Incentives to Breach
Empirical evidence and common sense tell us that most people are responsive to economic incentives as well as social and moral norms, and that these sets of incentives are often in tension. The tradeoffs between moral and financial preferences are particularly salient in much legal decision-making, especially in the private law context. This paper presents the methods and results of two new behavioral studies designed to elicit evidence for how people factor both monetary and non-monetary incentives in breach of contract. Participants in Study 1 played a Trust game modified to capture key features of a breach decision. Subjects were offered increasing payouts to break the deal they had made with an anonymous partner. 18.6% participants indicated willingness to break a deal for any amount of profit, and over a quarter (27.9%) were unwilling to breach even when offered $24, almost triple the initial payout, with the remaining subjects identifying a break-point somewhere in between. Study 2 used hypothetical scenarios asking subjects to take the perspectives of buyers or sellers and to indicate how much profit or savings an alternate deal would have to offer in order for the subject to breach the original contract, and found a similar curve. The paper concludes with a discussion of how these methods and preliminary findings may be deployed for more fine-grained inquiries into when individuals do and do not choose a financially attractive breach about which they have moral reservations.
Contracts, psychology, economics, moral and financial incentives & preferences, willingness to breach
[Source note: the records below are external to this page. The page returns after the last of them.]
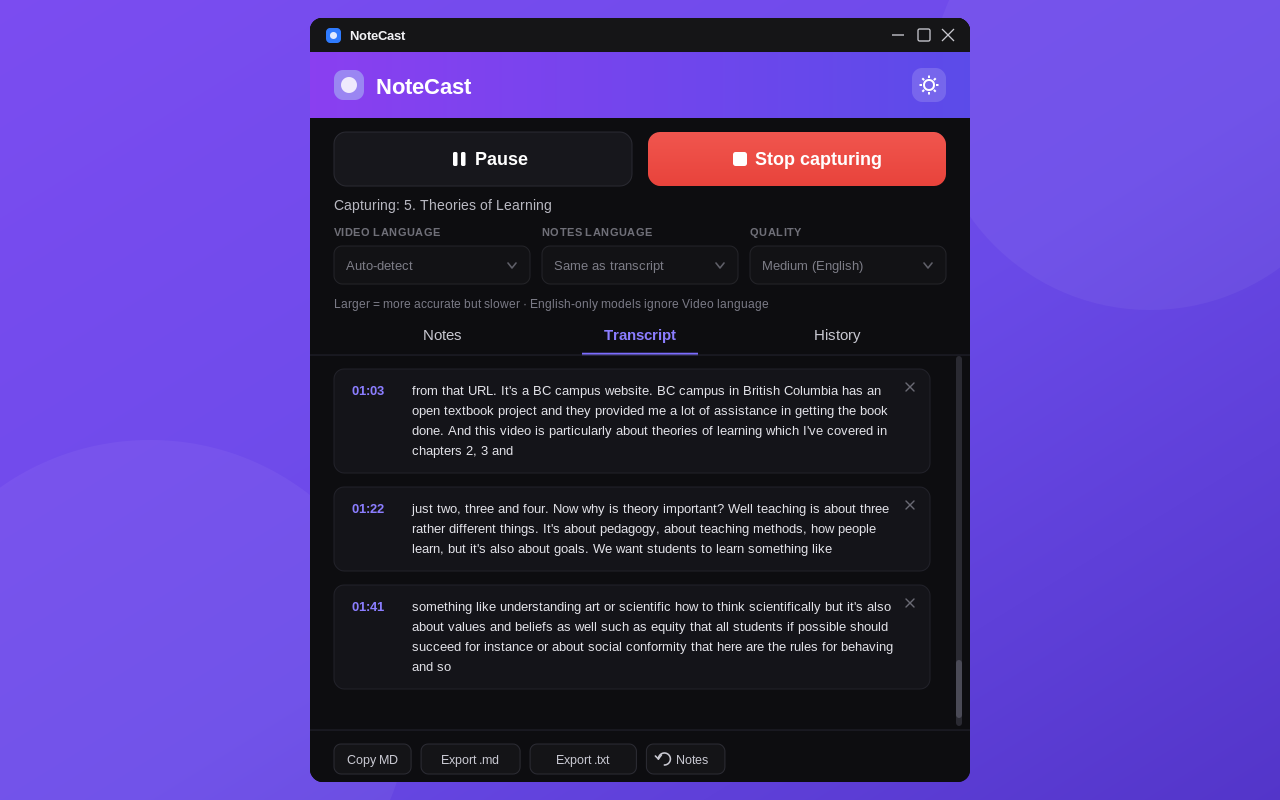
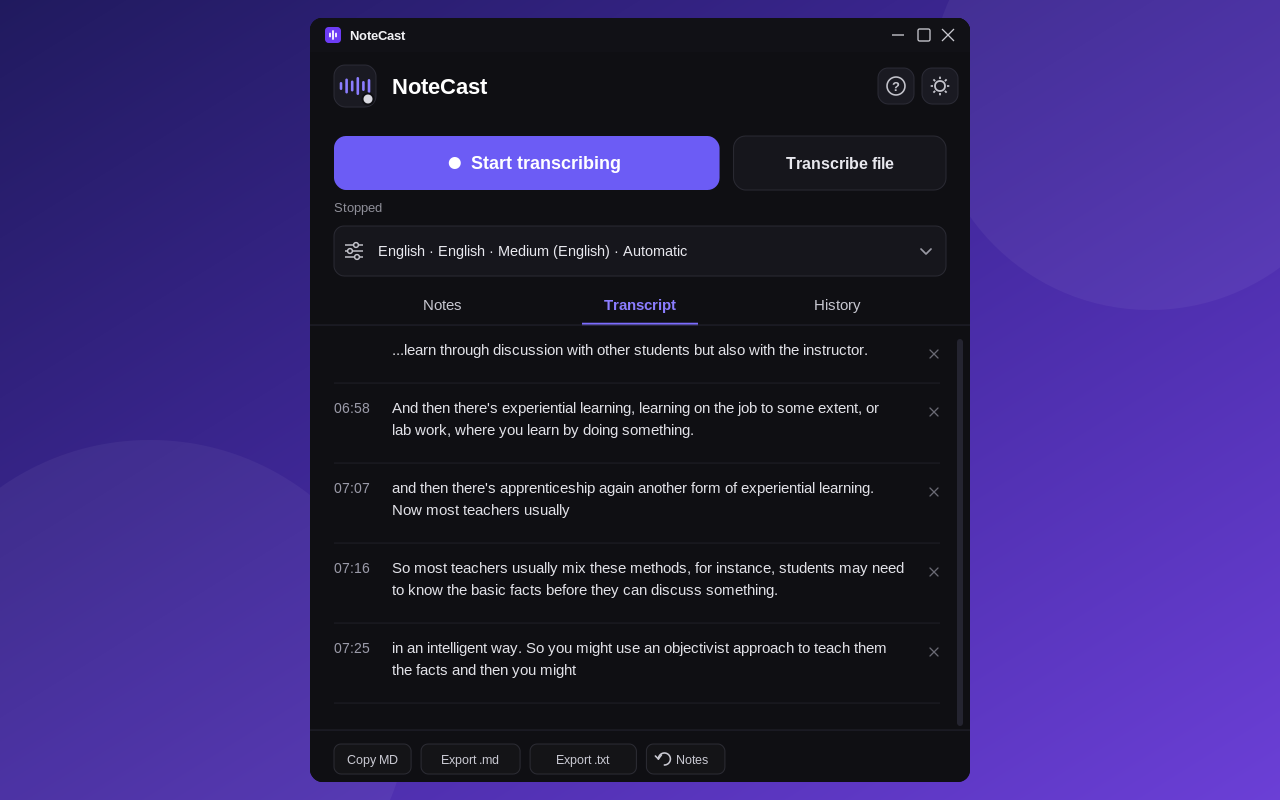
feat: refresh hero screenshots and add live transcribing slide
Replace the Notes, Transcript and History hero screenshots with updated
captures and add a fourth "Live" slide showing active transcription with
Pause/Stop controls and the GPU badge.

diff --git a/src/components/HeroMockup.tsx b/src/components/HeroMockup.tsx
@@ -1,5 +1,6 @@
 import { useEffect, useState } from 'react';
 import { AnimatePresence, motion, useReducedMotion } from 'framer-motion';
+import liveShot from '../assets/screen-live.png';
 import notesShot from '../assets/screen-notes.png';
 import transcriptShot from '../assets/screen-transcript.png';
 import historyShot from '../assets/screen-history.png';
@@ -14,19 +15,24 @@ import historyShot from '../assets/screen-history.png';
 
 const slides = [
   {
+    src: liveShot,
+    label: 'Live',
+    alt: 'NoteCast actively transcribing a lecture, with Pause and Stop controls, a GPU badge and time-stamped segments streaming into the Transcript tab.',
+  },
+  {
     src: notesShot,
     label: 'Notes',
-    alt: 'NoteCast Notes tab showing an auto-generated summary and key points for a lecture on theories of learning.',
+    alt: 'NoteCast Notes tab showing an auto-generated summary, key decisions and key points for a lecture on theories of learning.',
   },
   {
     src: transcriptShot,
     label: 'Transcript',
-    alt: 'NoteCast Transcript tab showing time-stamped, live transcription segments while capturing.',
+    alt: 'NoteCast Transcript tab showing the time-stamped segments of a finished capture, ready to review or export.',
   },
   {
     src: historyShot,
     label: 'History',
-    alt: 'NoteCast History tab listing a previously captured session with its date, duration and segment count.',
+    alt: 'NoteCast History tab listing previously captured sessions with their dates, durations and segment counts.',
   },
 ];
American Law & Economics Review+H2649
Wilkinson-Ryan, Tess, "Incentives to Breach" (2015). Faculty Scholarship at Penn Law. 2712.